For more information about the mounted search and rescue team, contact Steve de Lyra at or (706) 265-8182.
Canine companions have long been used in search and rescue missions, and now a handful of Dawson County residents are putting their equine companions to work saving lives.

Steve de Lyra and retired Marine Col. Bob Eikenberry are fusing their love for horses with community service to initiate a mounted search and rescue team.

The team has nine volunteers so far, and seeks to train riders and horses to comb the mountainous terrain of Dawson searching for missing people.

“People don’t always realize what a tremendous asset the horse can be,” Eikenberry said. “The horse will see and hear things we wouldn’t as a person.

“And horses have been trained to track by scent. Now you get to ride the bloodhound, which is a lot better.”

Eikenberry said he and de Lyra are Community Emergency Response Team volunteers and will use the program as the foundation for the mounted team.

Volunteer training on land navigation starts in January.

Those interested in the mounted search and rescue program need not own a horse, Eikenberry said. But to be a searching rider, one must have access to a horse and a trailer to transport the horse quickly.

He said there are also organizational roles for those without access to horses.

“You never have enough people if you’re searching large areas,” he said. “... We realized that the county just can’t have the assets on hand ready to go to do this type of work.”

Tim Satterfield, deputy chief of Dawson County Emergency Services, welcomes the mounted unit, noting it will be a great resource.

There are many areas of the county where hikers and horses venture but cars cannot, Satterfield said.

The county’s many trails, lakes and rivers combined with rapidly falling overnight temperatures can mean dire endings for lost people.

“That’s the reason we need to get out there in a hurry,” Satterfield said. “We don’t need to wait around for someone else from another county.”

He said in 2008, the emergency services department searched for nine people, several of whom were children.
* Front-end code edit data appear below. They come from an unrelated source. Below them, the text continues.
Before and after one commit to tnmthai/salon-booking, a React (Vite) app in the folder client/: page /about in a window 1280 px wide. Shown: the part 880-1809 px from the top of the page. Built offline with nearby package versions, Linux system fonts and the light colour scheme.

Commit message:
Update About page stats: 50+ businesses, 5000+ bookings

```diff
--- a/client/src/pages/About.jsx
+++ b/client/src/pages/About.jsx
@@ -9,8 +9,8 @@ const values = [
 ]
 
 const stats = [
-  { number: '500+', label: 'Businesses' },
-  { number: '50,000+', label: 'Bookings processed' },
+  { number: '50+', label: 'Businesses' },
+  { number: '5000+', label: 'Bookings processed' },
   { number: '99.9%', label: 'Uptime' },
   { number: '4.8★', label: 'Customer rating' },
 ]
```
A DeKalb County search team was brought in to help search for one of the missing youth, he said.

Eikenberry said the unit also aims to help horse owners recover lost horses.
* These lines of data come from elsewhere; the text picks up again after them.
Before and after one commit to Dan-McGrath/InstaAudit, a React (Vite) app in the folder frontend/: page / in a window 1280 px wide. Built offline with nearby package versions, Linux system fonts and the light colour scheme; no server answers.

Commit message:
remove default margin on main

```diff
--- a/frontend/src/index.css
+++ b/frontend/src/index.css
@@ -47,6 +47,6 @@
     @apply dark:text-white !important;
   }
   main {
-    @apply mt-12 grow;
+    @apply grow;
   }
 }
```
De Lyra said he hopes the mounted team will help save lives while giving riders a chance to do what they do best.

“It’s a sense of wanting to give something back and a sense of doing service, plus I like to ride,” he said. “This is serious training that we’re doing, but we want to have fun while we’re doing it.”